Brad Wilson, Senior Developer on the ASP.NET team, talks about ASP.NET Web API, Microsoftâs newest framework for building HTTP and RESTful services. He also gives us a revealing look behind the scenes — explaining Microsoftâs bold decision to open-source ASP.NET MVC, Web API, and Razor WebPages, and what that means for web developers and for the future of the MS web development stack.
Relating anecdotes from the past, Kent Beck, the father of Extreme Programming and JUnit, reflects back on the impact his ideas have had in the last 20 years, especially with respect to the history of Test Driven Development (TDD), Design Patterns, and Extreme Programming (XP). According to him, good ideas take about that much time to mature and come to fruition.
He regrets how patterns have become a tool in the arsenal of the software developer to solve a programming problem whereas he intended it to be one that would create more space for the user who was to be affected by the software. Reminiscing about the birth of patterns, he draws analogies between architecture in general and software architecture.
Finally he discusses the factors that affect the successful acceptance of an idea.
SpokenWord.org is a free non-profit service that helps you find, manage and share audio and video spoken-word recordings. Not an actual collection of podcasts, it is a directory and search engine that allows users to find the best audio and video recordings available. Doug Kaye, the site’s developer, joins Phil and Scott to discuss its launch and building process.
In addition to giving a basic description of SpokenWord.org, Doug also reviews the technical aspects of the project, including the issues related to its original development. He also talks about some of the programming hurdles and how the site is likely to grow. This discussion will be particularly interesting to programmers and technological people wanting to learn more about the problems with software and website development.

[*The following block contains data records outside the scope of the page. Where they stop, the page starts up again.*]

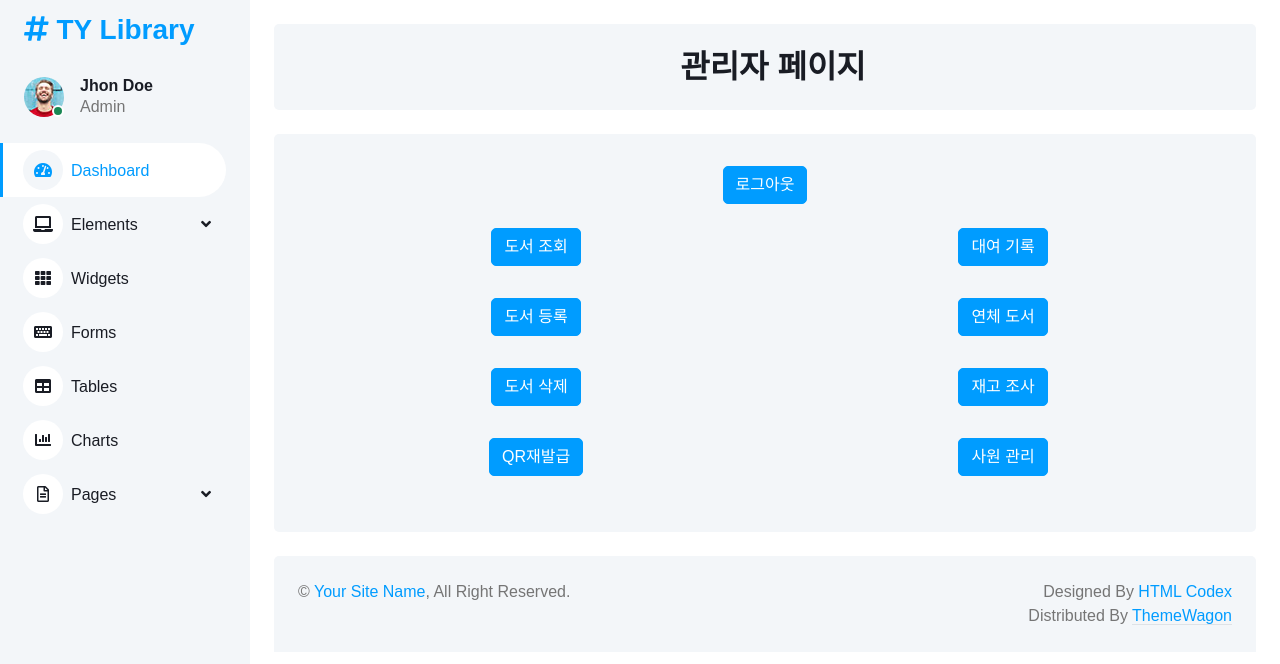
Repository: maryong2/myfirstgitproject
Page: http://localhost/library/WEB-INF/views/admin/admin-home.jsp
The author's editor kept a copy of each file at every save. The page is drawn from the files as they stood at one save, then again after the next save.
The browser window is 1280 px wide. The pictures show the whole page.
Some web fonts or font styles are not loaded; a fallback is used. Some web libraries are served in a nearby version. The page is served by Tomcat 9. Nobody is signed in. The template is opened directly, without the code that normally fills it, so the values that code supplies are empty.

Above is the page before, as saved 2023-11-27 05:48:14.
Console error: TypeError: Cannot read properties of undefined (reading 'getContext')

After the next save:
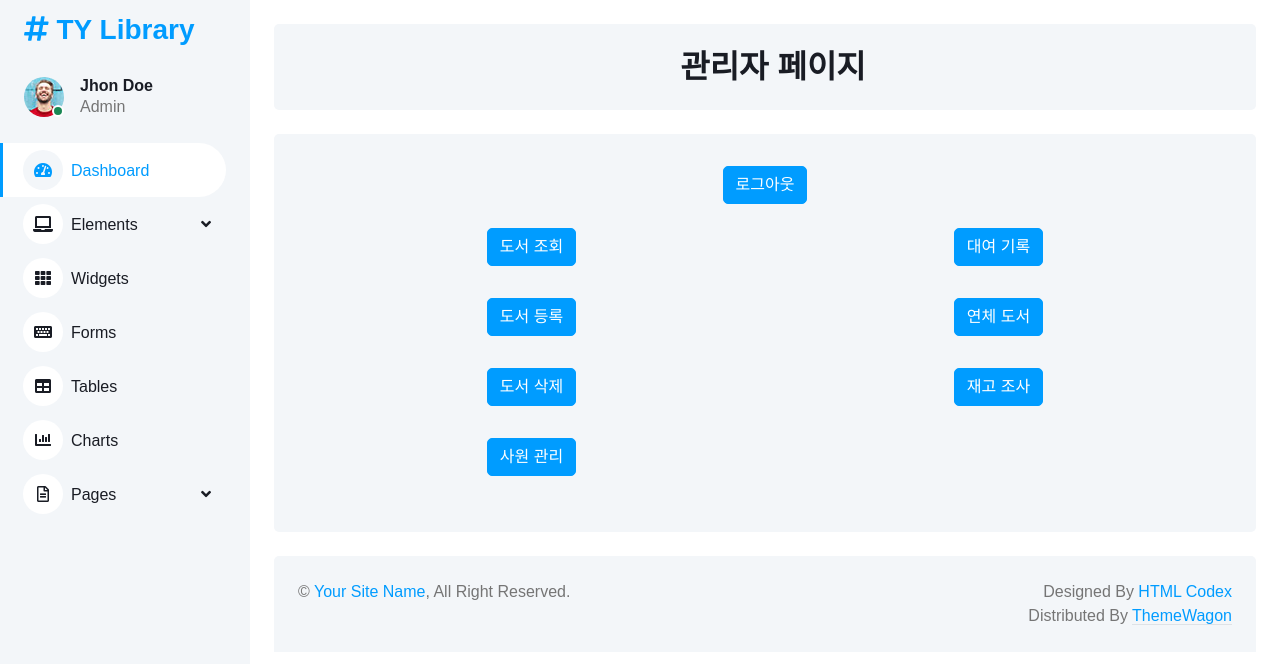
Saved 14 min 6 s later.
--- a/library/src/main/webapp/WEB-INF/views/admin/admin-home.jsp
+++ b/library/src/main/webapp/WEB-INF/views/admin/admin-home.jsp
@@ -183,10 +183,7 @@
 
 									<tr>
 
-										<td>
-											<button type="button" class="btn btn-primary m-2"
-												onclick="go('')">QR재발급</button>
-										</td>
+
 										<td>
 											<button type="button" class="btn btn-primary m-2"
 												onclick="go('admin/user')">사원 관리</button>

After some years of relative stability, Java-based Web application development is in a season of innovation. In this JavaWorld podcast, Andrew Glover talks with Sun Microsystems’ Director of Web Technologies Tim Bray about forces for change in the Web development and deployment space. Tune in for Bray’s inside perspective on current trends in Java Web development, including the long-term outlook for dynamic languages on the JVM, new ideas about data persistence and storage, the "outrageously, obscenely hard" problem of concurrency, and what Bray calls the "sweet spot" of cloud computing: platform as service.